Photo: Crazy Heart (Lorey Sebastian / 20th Century Fox)
Fisher Stevens and Jon Cryer
2010 Academy Award winner Fisher Stevens and actor Jon Cryer, a John Hughes alumnus and Two and a Half Men co-star, are seen above at the Governors Ball.
Actor-producer Fisher Stevens took home the Oscar for Best Documentary Feature for Louie Psihoyos’ The Cove, about dolphin-killing in Japan – humankind at its most bloodthirsty. Jon Cryer was in attendance to pay tribute to John Hughes; Cryer was featured in Pretty in Pink, with Molly Ringwald.
Fisher Stevens and Jon Cryer photo: Todd Wawrychuk / © A.M.P.A.S.
Best Original Song winner Ryan Bingham poses with Amanda Seyfried backstage during the 82nd Annual Academy Awards at the Kodak Theatre in Hollywood, CA on Sunday, March 7, 2010. Ryan Bingham won for the song “The Weary Kind,” which he co-composed with T Bone Burnett for Scott Cooper’s drama Crazy Heart, starring Jeff Bridges. Amanda Seyfried is the female lead in the romantic drama Dear John, co-starring Channing Tatum.

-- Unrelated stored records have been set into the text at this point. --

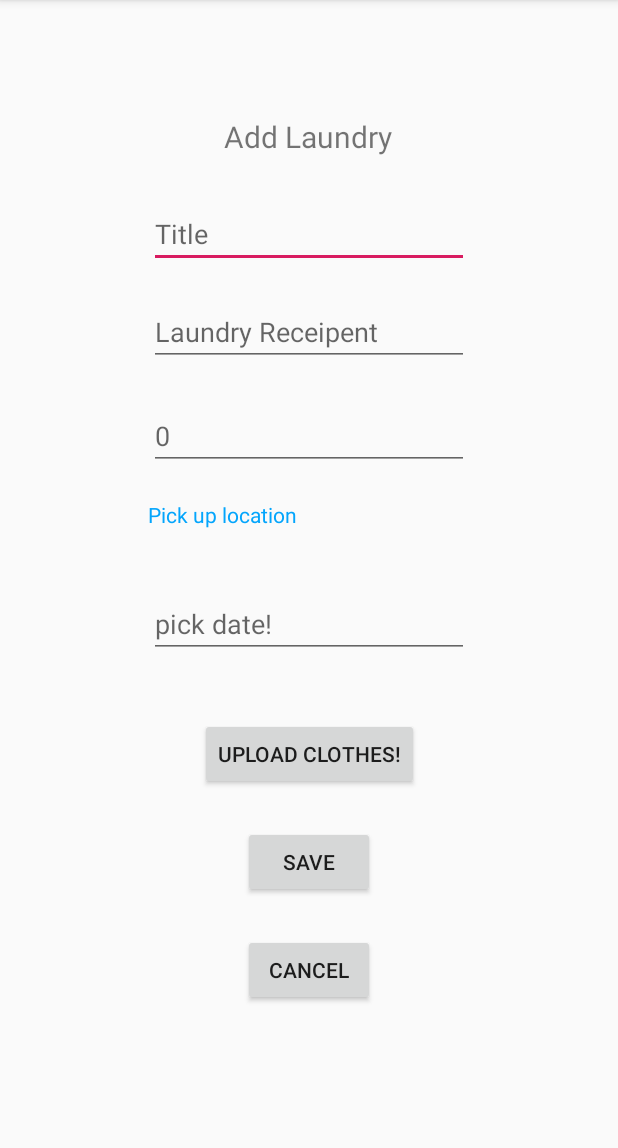
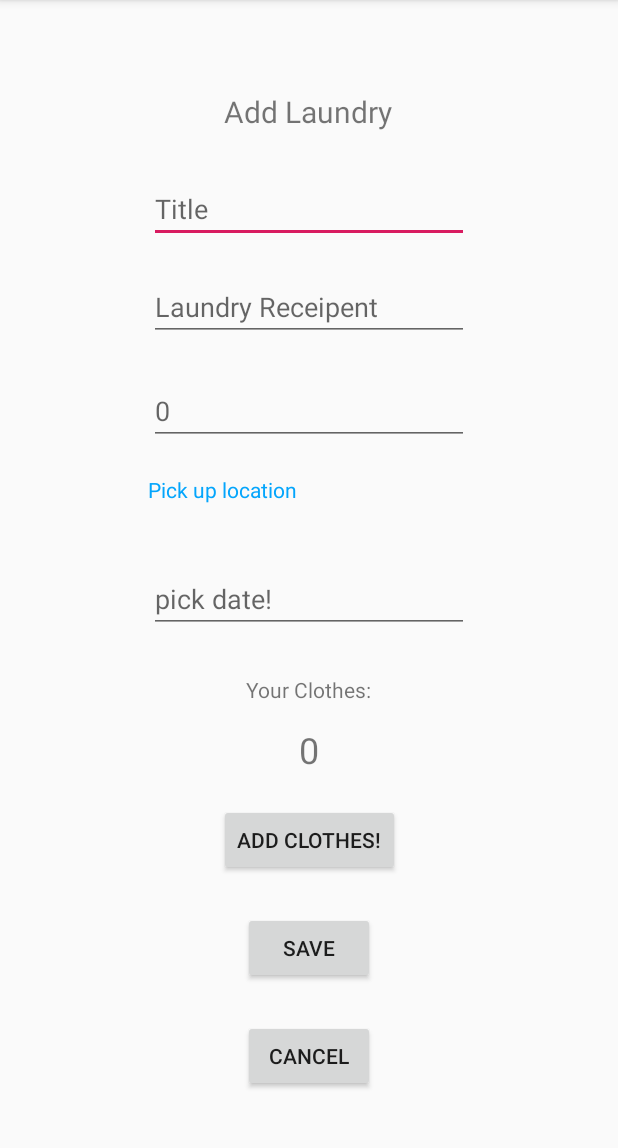
Before and after one commit to ranisianipar/clouthing-app, an Android app: the FormActivity screen opened directly, with no data from a screen before it, on a phone screen of 412 x 824 dp, the part 84-1232 px from its top. Run offline under Robolectric (Android 15) with nearby library versions, the phone set to English and light mode, and no system bars.

Commit message:
add button listener to handle multiple and single images upload

```diff
--- a/app/src/main/AndroidManifest.xml
+++ b/app/src/main/AndroidManifest.xml
@@ -2,6 +2,7 @@
 <manifest xmlns:android="http://schemas.android.com/apk/res/android"
     package="id.ac.ui.cs.mobileprogramming.ranilasmauli.clouthing">
 
+    <uses-permission android:name="android.permission.READ_EXTERNAL_STORAGE"/>
     <application
         android:allowBackup="true"
         android:icon="@mipmap/ic_launcher"
--- a/app/src/main/java/id/ac/ui/cs/mobileprogramming/ranilasmauli/clouthing/FormActivity.java
+++ b/app/src/main/java/id/ac/ui/cs/mobileprogramming/ranilasmauli/clouthing/FormActivity.java
@@ -3,12 +3,16 @@ package id.ac.ui.cs.mobileprogramming.ranilasmauli.clouthing;
 import androidx.appcompat.app.AppCompatActivity;
 
 import android.app.DatePickerDialog;
+import android.content.ClipData;
 import android.content.Intent;
+import android.net.Uri;
 import android.os.Bundle;
+import android.util.Log;
 import android.view.View;
 import android.widget.Button;
 import android.widget.DatePicker;
 import android.widget.EditText;
+import android.widget.TextView;
 
 import java.util.Calendar;
 
@@ -16,8 +20,12 @@ public class FormActivity extends AppCompatActivity {
 
     private EditText pickDate;
     final Calendar calendar = Calendar.getInstance();
+    public static final int PICK_IMAGE = 1;
 
-//    button
+    // Text View
+    private TextView textViewCountClothes;
+
+    // Button
     private Button cancelButton;
     private Button saveButton;
     private Button uploadButton;
@@ -27,7 +35,8 @@ public class FormActivity extends AppCompatActivity {
         super.onCreate(savedInstanceState);
         setContentView(R.layout.activity_form);
 
-        pickDate = findViewById(R.id.et_end_date);
+        init();
+
         pickDate.setOnClickListener(new View.OnClickListener() {
             @Override
             public void onClick(View view) {
@@ -50,7 +59,7 @@ public class FormActivity extends AppCompatActivity {
             };
         });
 
-        cancelButton = findViewById(R.id.bt_cancel);
+
         cancelButton.setOnClickListener(new View.OnClickListener() {
             @Override
             public void onClick(View view) {
@@ -65,10 +74,18 @@ public class FormActivity extends AppCompatActivity {
             }
         });
 
+        uploadButton = findViewById(R.id.bt_upload);
         uploadButton.setOnClickListener(new View.OnClickListener() {
             @Override
             public void onClick(View view) {
-                // upload multiple image
+                Intent intent = new Intent();
+                intent.setType("image/*");
+                intent.putExtra(Intent.EXTRA_ALLOW_MULTIPLE, true);
+                intent.setAction(Intent.ACTION_GET_CONTENT);
+                startActivityForResult(
+                        Intent.createChooser(intent, "Pick ur clothes"),
+                        PICK_IMAGE
+                );
             }
         });
     }
@@ -78,5 +95,37 @@ public class FormActivity extends AppCompatActivity {
         // do nothing
     }
 
+    @Override
+    public void onActivityResult(int requestCode, int resultCode, Intent data) {
+        super.onActivityResult(requestCode, resultCode, data);
+        int countImage = 1;
 
+        if (requestCode == PICK_IMAGE && resultCode == RESULT_OK) {
+            ClipData clipData = data.getClipData();
+            // multiple images
+            if (clipData != null) {
+                countImage = clipData.getItemCount();
+                for (int i = 0; i < clipData.getItemCount(); i++) {
+
+                    Uri uri = clipData.getItemAt(i).getUri();
+                    Log.d("IMAGES - Multiple", "URI: "+uri);
+                }
+
+            }
+
+            else if (data.getData()!= null) {
+                Uri uri = data.getData();
+                Log.d("IMAGES - Single", "URI: "+uri);
+            }
+            textViewCountClothes.setText(countImage);
+
+        }
+    }
+
+    private void init() {
+        pickDate = findViewById(R.id.et_end_date);
+        cancelButton = findViewById(R.id.bt_cancel);
+        saveButton = findViewById(R.id.bt_save);
+        textViewCountClothes = findViewById(R.id.tv_count_clothes);
+    }
 }
--- a/app/src/main/res/layout/activity_form.xml
+++ b/app/src/main/res/layout/activity_form.xml
@@ -4,8 +4,6 @@
     xmlns:tools="http://schemas.android.com/tools"
     android:layout_width="match_parent"
     android:layout_height="match_parent"
-    android:layout_marginTop="24dp"
-    android:layout_marginBottom="24dp"
     tools:context=".FormActivity">
 
     <androidx.constraintlayout.widget.ConstraintLayout
@@ -16,11 +14,11 @@
             android:id="@+id/bt_upload"
             android:layout_width="wrap_content"
             android:layout_height="wrap_content"
-            android:layout_marginTop="40dp"
+            android:layout_marginTop="20dp"
             android:text="@string/button_upload"
             app:layout_constraintEnd_toEndOf="parent"
             app:layout_constraintStart_toStartOf="parent"
-            app:layout_constraintTop_toBottomOf="@+id/et_end_date" />
+            app:layout_constraintTop_toBottomOf="@+id/tv_count_clothes" />
 
         <Button
             android:id="@+id/bt_save"
@@ -29,6 +27,7 @@
             android:layout_marginTop="24dp"
             android:text="@string/button_save"
             app:layout_constraintEnd_toEndOf="parent"
+            app:layout_constraintHorizontal_bias="0.501"
             app:layout_constraintStart_toStartOf="parent"
             app:layout_constraintTop_toBottomOf="@+id/bt_upload" />
 
@@ -80,14 +79,6 @@
             app:layout_constraintStart_toStartOf="parent"
             app:layout_constraintTop_toBottomOf="@+id/et_title" />
 
-        <!--        <GridView-->
-        <!--            android:layout_width="match_parent"-->
-        <!--            android:layout_height="0dp"-->
-        <!--            android:id="@+id/gv"-->
-        <!--            android:numColumns="3"-->
-        <!--            android:layout_weight="1">-->
-        <!--        </GridView>-->
-
         <EditText
             android:id="@+id/et_amount"
             android:layout_width="wrap_content"
@@ -125,5 +116,26 @@
             app:layout_constraintStart_toStartOf="parent"
             app:layout_constraintTop_toBottomOf="@+id/et_amount" />
 
+        <TextView
+            android:id="@+id/tv_clothes"
+            android:layout_width="wrap_content"
+            android:layout_height="wrap_content"
+            android:layout_marginTop="28dp"
+            android:text="@string/form_clothes"
+            app:layout_constraintEnd_toEndOf="parent"
+            app:layout_constraintStart_toStartOf="parent"
+            app:layout_constraintTop_toBottomOf="@+id/et_end_date" />
+
+        <TextView
+            android:id="@+id/tv_count_clothes"
+            android:layout_width="wrap_content"
+            android:layout_height="wrap_content"
+            android:layout_marginTop="14dp"
+            android:text="0"
+            android:textSize="24dp"
+            app:layout_constraintEnd_toEndOf="parent"
+            app:layout_constraintStart_toStartOf="parent"
+            app:layout_constraintTop_toBottomOf="@+id/tv_clothes" />
+
     </androidx.constraintlayout.widget.ConstraintLayout>
 </ScrollView>
--- a/app/src/main/res/menu/navigation_menu.xml
+++ b/app/src/main/res/menu/navigation_menu.xml
@@ -2,10 +2,10 @@
 <menu xmlns:android="http://schemas.android.com/apk/res/android">
 
     <item android:id="@+id/new_account"
-        android:title="My Account"/>
+        android:title="Home"/>
 
     <item android:id="@+id/settings"
-        android:title="Settings"/>
+        android:title="Laundry"/>
 
     <item android:id="@+id/logout"
         android:title="logout"/>
--- /dev/null
+++ b/app/src/main/res/values/integer.xml
@@ -0,0 +1,4 @@
+<?xml version="1.0" encoding="utf-8"?>
+<resources>
+    <integer name="defaultValue">0</integer>
+</resources>
--- a/app/src/main/res/values/strings.xml
+++ b/app/src/main/res/values/strings.xml
@@ -9,7 +9,8 @@
     <string name="form_title">Title</string>
     <string name="form_laundry_rec">Laundry Receipent</string>
     <string name="form_location">Pick up location</string>
-    <string name="button_upload">Upload clothes!</string>
+    <string name="form_clothes">Your Clothes:</string>
+    <string name="button_upload">Add clothes!</string>
     <string name="button_save">Save</string>
     <string name="button_cancel">Cancel</string>
     <string name="button_remove">Remove</string>
```
Also changed, not shown: 1 other file.
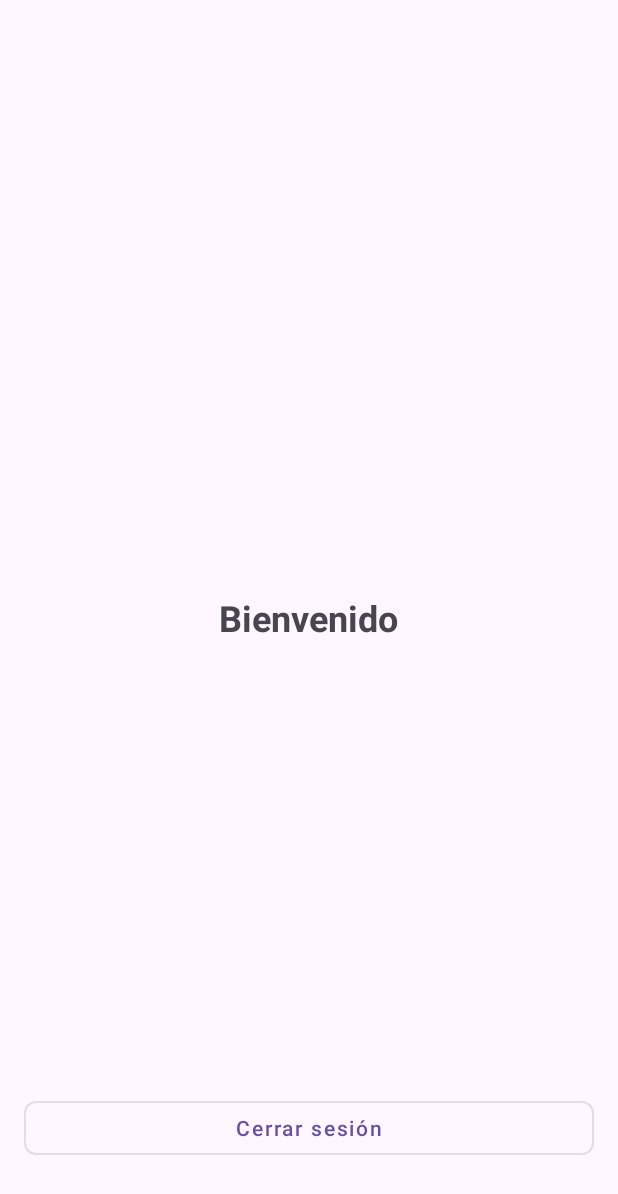
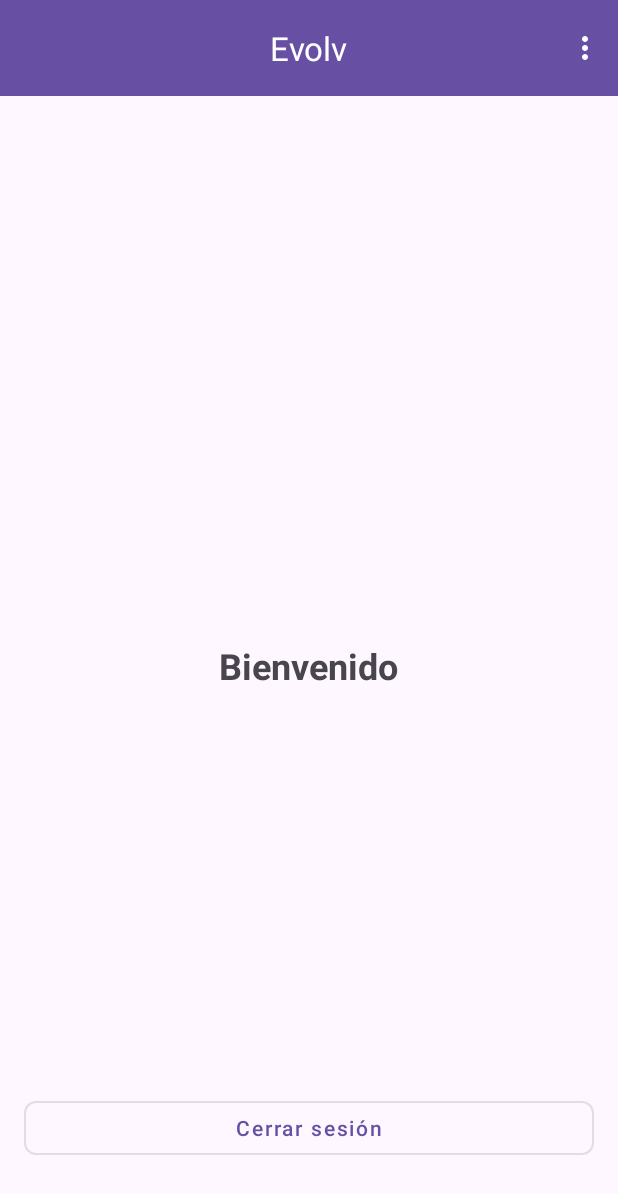
Before and after one commit to PBG801/Evolv, an Android app: the HomeActivity screen opened directly, with no data from a screen before it, on a phone screen of 412 x 824 dp. Shown: the top 1194 px of the screen. Run offline under Robolectric (Android 15) with nearby library versions, the phone set to English and light mode, and no system bars.

```diff
--- a/app/src/main/java/com/example/evolv/HomeActivity.java
+++ b/app/src/main/java/com/example/evolv/HomeActivity.java
@@ -2,14 +2,25 @@ package com.example.evolv;
 
 import android.content.Intent;
 import android.os.Bundle;
+import android.view.Menu;
+import android.view.MenuInflater;
+import android.view.MenuItem;
 import android.view.View;
 import android.widget.TextView;
+import android.widget.Toast;
+
+import androidx.annotation.NonNull;
 import androidx.appcompat.app.AppCompatActivity;
+import androidx.core.view.MenuProvider;
+import androidx.lifecycle.Lifecycle;
+
+import com.google.android.material.appbar.MaterialToolbar;
 import com.google.android.material.button.MaterialButton;
 
 public class HomeActivity extends AppCompatActivity {
     private TextView tvWelcome;
     private MaterialButton btnLogout;
+    private MaterialToolbar topAppBar;
     private boolean isAnonymous;
 
     @Override
@@ -19,6 +30,46 @@ public class HomeActivity extends AppCompatActivity {
 
         tvWelcome = findViewById(R.id.tvWelcome);
         btnLogout = findViewById(R.id.btnLogout);
+        topAppBar = findViewById(R.id.topAppBar);
+
+        setSupportActionBar(topAppBar);
+
+        // Configurar el menú
+        addMenuProvider(new MenuProvider() {
+            @Override
+            public void onPrepareMenu(@NonNull Menu menu) {
+                // Mostrar/ocultar items según el estado de autenticación
+                menu.findItem(R.id.menu_create_account).setVisible(isAnonymous);
+                menu.findItem(R.id.menu_home).setVisible(!isAnonymous);
+                menu.findItem(R.id.menu_calendar).setVisible(!isAnonymous);
+                menu.findItem(R.id.menu_logout).setVisible(!isAnonymous);
+            }
+
+            @Override
+            public void onCreateMenu(@NonNull Menu menu, @NonNull MenuInflater menuInflater) {
+                menuInflater.inflate(R.menu.top_app_bar_menu, menu);
+            }
+
+            @Override
+            public boolean onMenuItemSelected(@NonNull MenuItem menuItem) {
+                int id = menuItem.getItemId();
+
+                if (id == R.id.menu_create_account) {
+                    startActivity(new Intent(HomeActivity.this, RegisterActivity.class));
+                    return true;
+                } else if (id == R.id.menu_home) {
+                    // Ya estamos en home, no hacemos nada
+                    return true;
+                } else if (id == R.id.menu_calendar) {
+                    Toast.makeText(HomeActivity.this, "Calendario - Próximamente", Toast.LENGTH_SHORT).show();
+                    return true;
+                } else if (id == R.id.menu_logout) {
+                    logout();
+                    return true;
+                }
+                return false;
+            }
+        }, this, Lifecycle.State.RESUMED);
 
         String username = getIntent().getStringExtra("username");
         isAnonymous = getIntent().getBooleanExtra("isAnonymous", false);
@@ -31,15 +82,7 @@ public class HomeActivity extends AppCompatActivity {
             }
         }
 
-        btnLogout.setOnClickListener(new View.OnClickListener() {
-            @Override
-            public void onClick(View v) {
-                Intent intent = new Intent(HomeActivity.this, MainActivity.class);
-                intent.setFlags(Intent.FLAG_ACTIVITY_NEW_TASK | Intent.FLAG_ACTIVITY_CLEAR_TASK);
-                startActivity(intent);
-                finish();
-            }
-        });
+        btnLogout.setOnClickListener(v -> logout());
     }
 
     @Override
@@ -51,4 +94,11 @@ public class HomeActivity extends AppCompatActivity {
             moveTaskToBack(true);
         }
     }
+
+    private void logout() {
+        Intent intent = new Intent(HomeActivity.this, MainActivity.class);
+        intent.setFlags(Intent.FLAG_ACTIVITY_NEW_TASK | Intent.FLAG_ACTIVITY_CLEAR_TASK);
+        startActivity(intent);
+        finish();
+    }
 }
--- a/app/src/main/res/layout/activity_home.xml
+++ b/app/src/main/res/layout/activity_home.xml
@@ -1,9 +1,31 @@
 <?xml version="1.0" encoding="utf-8"?>
-<RelativeLayout xmlns:android="http://schemas.android.com/apk/res/android"
+<androidx.coordinatorlayout.widget.CoordinatorLayout
+    xmlns:android="http://schemas.android.com/apk/res/android"
     xmlns:app="http://schemas.android.com/apk/res-auto"
     android:layout_width="match_parent"
-    android:layout_height="match_parent"
-    android:padding="16dp">
+    android:layout_height="match_parent">
+
+    <com.google.android.material.appbar.AppBarLayout
+        android:layout_width="match_parent"
+        android:layout_height="wrap_content">
+
+        <com.google.android.material.appbar.MaterialToolbar
+            android:id="@+id/topAppBar"
+            android:layout_width="match_parent"
+            android:layout_height="?attr/actionBarSize"
+            android:background="?attr/colorPrimary"
+            app:title="@string/app_name"
+            app:titleCentered="true"
+            app:menu="@menu/top_app_bar_menu"
+            android:theme="@style/ThemeOverlay.MaterialComponents.Dark.ActionBar"/>
+
+    </com.google.android.material.appbar.AppBarLayout>
+
+    <RelativeLayout
+        android:layout_width="match_parent"
+        android:layout_height="match_parent"
+        android:padding="16dp"
+        app:layout_behavior="@string/appbar_scrolling_view_behavior">
 
     <TextView
         android:id="@+id/tvWelcome"
@@ -25,4 +47,6 @@
         style="@style/Widget.MaterialComponents.Button.OutlinedButton"
         app:cornerRadius="8dp" />
 
-</RelativeLayout>
+    </RelativeLayout>
+
+</androidx.coordinatorlayout.widget.CoordinatorLayout>
--- /dev/null
+++ b/app/src/main/res/menu/top_app_bar_menu.xml
@@ -0,0 +1,30 @@
+<?xml version="1.0" encoding="utf-8"?>
+<menu xmlns:android="http://schemas.android.com/apk/res/android"
+    xmlns:app="http://schemas.android.com/apk/res-auto">
+
+    <!-- Opciones para usuario anónimo -->
+    <item
+        android:id="@+id/menu_create_account"
+        android:title="Crear cuenta"
+        android:visible="true"
+        app:showAsAction="never" />
+
+    <!-- Opciones para usuario autenticado -->
+    <item
+        android:id="@+id/menu_home"
+        android:title="Inicio"
+        android:visible="false"
+        app:showAsAction="never" />
+
+    <item
+        android:id="@+id/menu_calendar"
+        android:title="Calendario"
+        android:visible="false"
+        app:showAsAction="never" />
+
+    <item
+        android:id="@+id/menu_logout"
+        android:title="Cerrar sesión"
+        android:visible="false"
+        app:showAsAction="never" />
+</menu>
--- a/app/src/main/res/values/themes.xml
+++ b/app/src/main/res/values/themes.xml
@@ -2,8 +2,13 @@
     <!-- Base application theme. -->
     <style name="Base.Theme.Evolv" parent="Theme.Material3.DayNight.NoActionBar">
         <!-- Customize your light theme here. -->
-        <!-- <item name="colorPrimary">@color/my_light_primary</item> -->
+        <item name="android:popupMenuStyle">@style/PopupMenu.Evolv</item>
+        <item name="popupMenuStyle">@style/PopupMenu.Evolv</item>
     </style>
 
     <style name="Theme.Evolv" parent="Base.Theme.Evolv" />
+
+    <style name="PopupMenu.Evolv" parent="Widget.Material3.PopupMenu">
+        <item name="android:popupBackground">#333333</item>
+    </style>
 </resources>
```
Also changed, not shown: app/build.gradle.kts (+9 -0 lines), app/src/main/java/com/example/evolv/RegisterActivity.java (+8 -0 lines), 4 other files.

Photo: Todd Wawrychuk / © A.M.P.A.S.
Christoph Waltz Photo: Richard Harbaugh / © A.M.P.A.S.
Jake Gyllenhaal and Rachel McAdams movies
2008 Oscar presenter Jake Gyllenhaal has been shortlisted for one Academy Award: Best Supporting Actor for his performance as a gay cowboy in Ang Lee’s epoch-making romantic drama Brokeback Mountain (2005). Also in the cast: Heath Ledger as Gyllenhaal’s love interest, Anne Hathaway as his wife, Michelle Williams as his lover’s wife, Kate Mara as his lover’s daughter, and Randy Quaid as the two lovers’ boss.
In movies since 2002, the Canadian-born Rachel McAdams has been featured in about 10 films since then. Here is a trio of notable titles:
- Wedding Crashers (2005).
Director: David Dobkin.
Cast: Owen Wilson. Vince Vaughn. Rachel McAdams. Isla Fisher. Christopher Walken. Jane Seymour. Bradley Cooper. Keir O’Donnell. Henry Gibson. Rebecca De Mornay. David Conrad.
- The Notebook (2004).
Director: Nick Cassavetes.
Cast: Rachel McAdams. Ryan Gosling. James Garner. Gena Rowlands. James Marsden. Sam Shepard. Joan Allen. Kevin Connolly. David Thornton.
- Mean Girls (2004).
Director: Mark Waters.
Cast: Lindsay Lohan. Rachel McAdams. Tina Fey. Lacey Chabert. Amanda Seyfried. Amy Poehler. Tim Meadows. Lizzy Caplan.
Jake Gyllenhaal and Rachel McAdams photo: Matt Pettit / © A.M.P.A.S.